From now until the 2021 NFL Draft takes place, we hope to showcase as many prospects as possible and examine both their strengths and weaknesses. Most of these profiles will feature individuals that the Pittsburgh Steelers are likely to have an interest in, while a few others will be top-ranked players. If there is a player you would like us to analyze, let us know in the comments below.
#17 Divine Deablo/S/Virginia Tech/6’3”, 226 Lbs
-Comfortable playing down around the line of scrimmage and brings physicality to the position with his size and strength
-Very good understanding overall run fits as a box defender and utilizes leverage well
-Imposing presence overall; definitely the first one off the bus
-At his most comfortable in coverage when he’s allowed to freelance and play off of feel
-Shows flashes of impressive coverage abilities in the slot or in two deep
-Processes rather quickly and finds himself in on a lot of plays
-Plays under control and rarely is caught off balance
-Severely limited athlete overall
-Labors to get up to speed in space; change of directions are slow and elongated
-Won’t consistently anticipate routes despite being a former receiver
-Needs to learn to impose his will more as a box defender; needs to tap into that size and strength on a consistent basis and send a message physically
-Looks relatively stiff overall in space
-On the older side in the class; turns 23 before start of season
-Played in 51 career games at Virginia Tech, starting 33 overall
-Finished career with 206 total tackles, 12.5 tackles for loss, 0.5 sacks, six interceptions, 28 pass breakups, three forced fumbles and two fumble recoveries
-Wore the coveted No. 25 Beamer jersey for one game in three straight years for the Hokies
-Named to the 2020 First Team All-ACC list
-Competed in the 2021 Reese’s Senior Bowl in Mobile
If there was an award in this draft class for scariest looking defender who happens to be the first man off the bus every week, Virginia Tech safety Divine Deablo would probably be in the running for it.
A massive, rocked up human at 6’3”, 226 pounds, Deablo looks like a linebacker who happens to play safety.

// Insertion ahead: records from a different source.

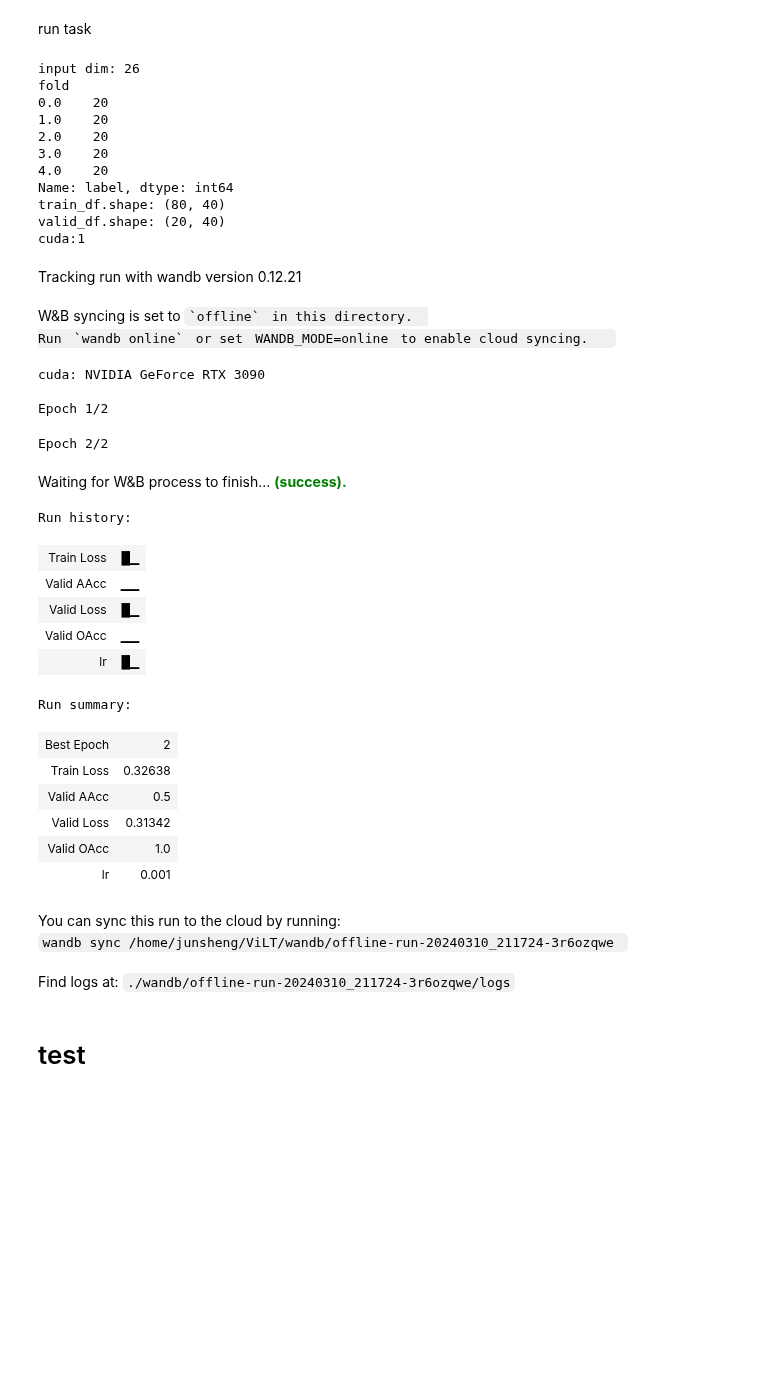
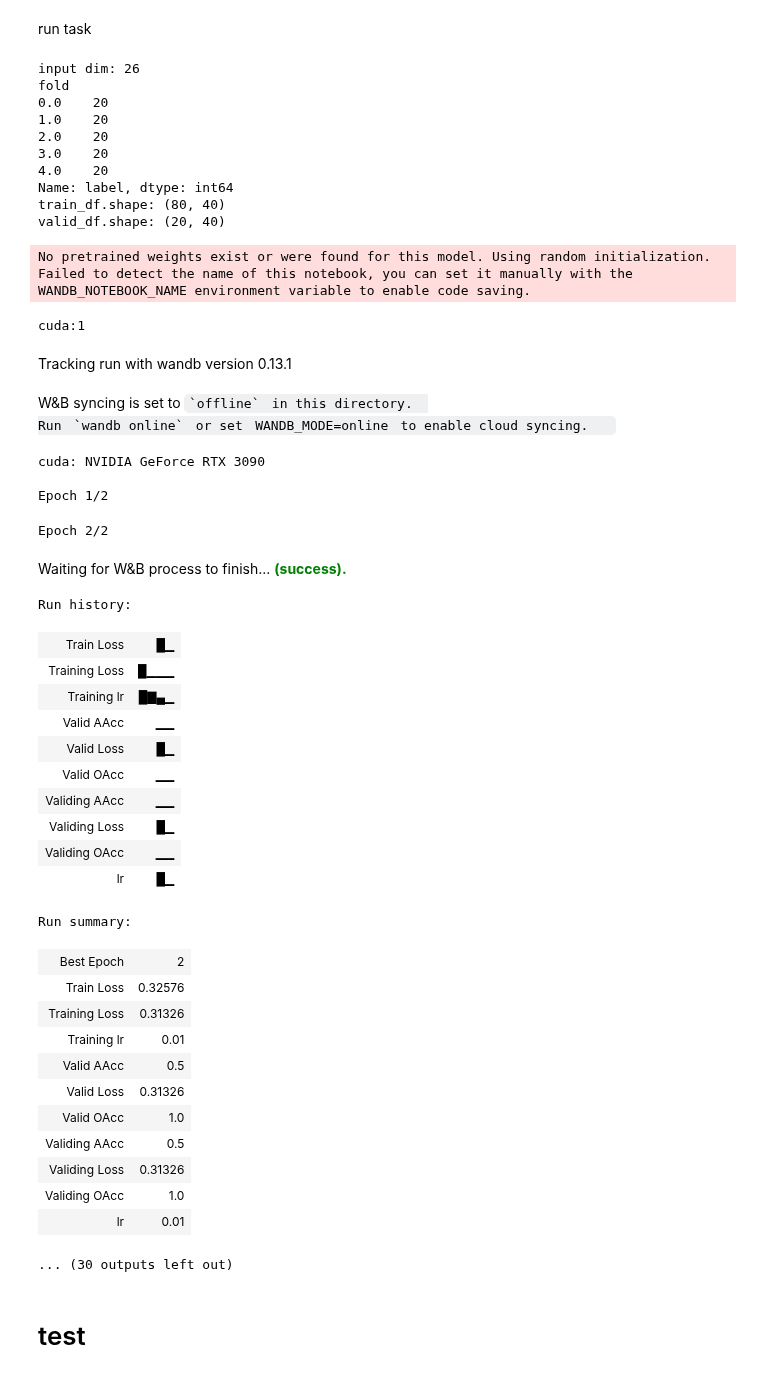
Before and after one commit to caodonghui426/MoE-ViST, a Jupyter notebook: my_vilt_total_off_road.ipynb, the cells around one changed output. Cells and saved outputs as stored; diff of their text form; code cells hidden in the pictures; blank space fills up the shorter version.

```diff
--- a/my_vilt_total_off_road.ipynb
+++ b/my_vilt_total_off_road.ipynb
@@ -159,7 +159,7 @@ def fetch_df(label_col):
     Returns:
         _type_: DataFrame
     """
-    df_off_road = pd.read_csv("/home/junsheng/ViLT/data/off_road_tsm2_label.csv")
+    df_off_road = pd.read_csv("/home/junsheng/ViLT/data/off_road_tsm1_label.csv")
     df_off_road['image_path'] = df_off_road['file_path'].map(lambda x:os.path.join('/home/junsheng/data/off_road/Images/Images',x))
     # df_off_road['image_path'] = df_off_road['file_path'].map(lambda x:os.path.join('/mnt/data/junsheng/data/off_road/Images/Images',x))
 
@@ -525,8 +525,8 @@ def average_accuracy(predictions, targets, num_classes):
     :return: 平均类别准确率。
     """
     predictions = predictions.float()  # 确保为浮点数类型
-    probs = F.softmax(predictions, dim=1)
-    _, predicted_classes = torch.max(probs, 1)
+    # probs = F.softmax(predictions, dim=1)
+    _, predicted_classes = torch.max(predictions, 1)
 
     class_accuracies = []
 
@@ -617,6 +617,10 @@ def train_one_epoch(model, optimizer, scheduler, dataloader, device, epoch):
                         lr=f'{current_lr:0.5f}',
                         gpu_mem=f'{mem:0.2f} GB')
 
+        wandb.log({"Training Loss": loss,
+                "Training lr": scheduler.get_last_lr()[0]
+                })
+
 
 
 
@@ -689,6 +693,10 @@ def valid_one_epoch(model, dataloader, device, optimizer):
                         overall_accuracy=f'{running_overall_accuracy:0.4f}',
                         average_accuracy=f'{running_average_accuracy:0.4f}',
     )
+        wandb.log({"Validing Loss": loss,
+                    "Validing OAcc": running_overall_accuracy,
+                    "Validing AAcc": running_average_accuracy,
+                })
     torch.cuda.empty_cache()
     gc.collect()
 
@@ -895,53 +903,72 @@ run task
 # task = task_dict["tsm2_k2"]
 # config.class_num = 2
 # run(task["label_col"],task["model_name"],task["wandb_name"],task["sensor_only"])
-task = semantic_task_dict["tsm2_k2"]
+# task = semantic_task_dict["tsm1_original"]
+# config.class_num = 4
+# run(task["label_col"],task["model_name"],task["wandb_name"],task["sensor_only"])
+task = semantic_task_dict["tsm1_k2"]
 config.class_num = 2
+run(task["label_col"],task["model_name"],task["wandb_name"],task["sensor_only"])
+task = semantic_task_dict["tsm1_k3"]
+config.class_num = 3
+run(task["label_col"],task["model_name"],task["wandb_name"],task["sensor_only"])
+task = semantic_task_dict["tsm1_k4"]
+config.class_num = 4
 run(task["label_col"],task["model_name"],task["wandb_name"],task["sensor_only"])
 
 # task = task_dict["tsm2_k3"]
 # config.class_num = 3
 # run(task["label_col"],task["model_name"],task["wandb_name"],task["sensor_only"])
 
 # task = vist_task_dict["tsm2_k4"]
 # config.class_num = 4
 # run(task["label_col"],task["model_name"],task["wandb_name"],task["sensor_only"])
 # %% [output]
 input dim: 26
 fold
 0.0    20
 1.0    20
 2.0    20
 3.0    20
 4.0    20
 Name: label, dtype: int64
 train_df.shape: (80, 40)
 valid_df.shape: (20, 40)
-cuda:1
+No pretrained weights exist or were found for this model. Using random initialization.
+Failed to detect the name of this notebook, you can set it manually with the WANDB_NOTEBOOK_NAME environment variable to enable code saving.
+cuda:1
-Tracking run with wandb version 0.12.21
+Tracking run with wandb version 0.13.1
 W&B syncing is set to `offline` in this directory.
 Run `wandb online` or set WANDB_MODE=online to enable cloud syncing.
-cuda: NVIDIA GeForce RTX 3090
-
-Epoch 1/2
-Epoch 2/2
+cuda: NVIDIA GeForce RTX 3090
+
+Epoch 1/2
+Epoch 2/2
 Waiting for W&B process to finish... (success).
-Run history:
+Run history:
 | Train Loss | █▁ |
+| Training Loss | █▁▁▁ |
+| Training lr | █▇▄▁ |
 | Valid AAcc | ▁▁ |
 | Valid Loss | █▁ |
 | Valid OAcc | ▁▁ |
+| Validing AAcc | ▁▁ |
+| Validing Loss | █▁ |
+| Validing OAcc | ▁▁ |
 | lr | █▁ |
-Run summary:
+Run summary:
 | Best Epoch | 2 |
-| Train Loss | 0.32638 |
+| Train Loss | 0.32576 |
+| Training Loss | 0.31326 |
+| Training lr | 0.01 |
 | Valid AAcc | 0.5 |
-| Valid Loss | 0.31342 |
+| Valid Loss | 0.31326 |
 | Valid OAcc | 1.0 |
-| lr | 0.001 |
+| Validing AAcc | 0.5 |
+| Validing Loss | 0.31326 |
+| Validing OAcc | 1.0 |
+| lr | 0.01 |
-You can sync this run to the cloud by running:
-wandb sync /home/junsheng/ViLT/wandb/offline-run-20240310_211724-3r6ozqwe
-Find logs at: ./wandb/offline-run-20240310_211724-3r6ozqwe/logs
+... (30 outputs left out)
 # %% [markdown]
 #  test
 # %%
```
Also changed, not shown: parts of 3 cells of this notebook, 4 other files.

He towers over teammates in the secondary and really took a step forward in 2020, in terms of ball production and his overall ability to make plays all over the field.
While his stat line looks very impressive coming out of a pro-style defensive scheme, Deablo leaves much to be desired from a physicality and athleticism standpoint, which will undoubtedly drop him down draft boards as he appears locked into a box safety role in the NFL.
He does have some strong tape coming out of Virginia Tech though.
Though he does struggle to get moving in a hurry in space, I saw some impressive closing speed here from the hulking Virginia Tech safety on the road against Pittsburgh in 2020.
You can see him take a false step initially when he reads the bubble screen, but he’s a long strider and has some impressive explosion to his game. He needs to be better at completely finishing the play initially, but I loved the fight here and the ability to pop the football out despite missing the initial tackle.
As a box defender, Deablo is very comfortable playing the run. He’s disciplined, processes quickly and flows well to make this stick and stop against Wake Forest.
He never panics with the trash in front of him and calmly flows to his right before sticking his foot in the turf and firing downhill to make the play.
Though he has issues overall in coverage, I saw real flashes of a guy who can succeed with proper usage. He’s at his most comfortable when he’s allowed to freelance and read the quarterback’s eyes.
This interception of Trevor Lawrence in the end zone was one of the best interceptions I saw all season from any defensive back in the country.
He makes a whale of a play ranging from the far hash to jump this route and pick off the future No. 1 pick.
Same thing here against NC State; he never takes his eyes off of the quarterback and jumps the slow-developing out route for the pick.
He’s stiff in man coverage and doesn’t have the overall change of direction skills to stick in man, but place him in soft zone and let him read the eyes of the quarterback and you could have a productive safety on your hands.
As I’ve said before, he’s a limited athlete, especially for the safety position.
He flashes plays like this though in coverage. He flips his hips late here on the post route, but he has the long speed to run underneath this route and break it up at the last second.
Overall, I think Deablo is best suited as a hybrid-like defender in the NFL. He can handle himself in the box in obvious run downs, and should be capable of being passable in passing situations against running backs and tight ends.
Even if he doesn’t develop into a starter, he will contribute at times on defense and will become a building block on special teams in all three phases.
Projection: Mid Day 3
Games Watched: NC State (2020), Syracuse (2020), Miami (2020), Clemson (2020), Boston College (2020), Louisville (2020), Wake Forest (2020), Pittsburgh (2020)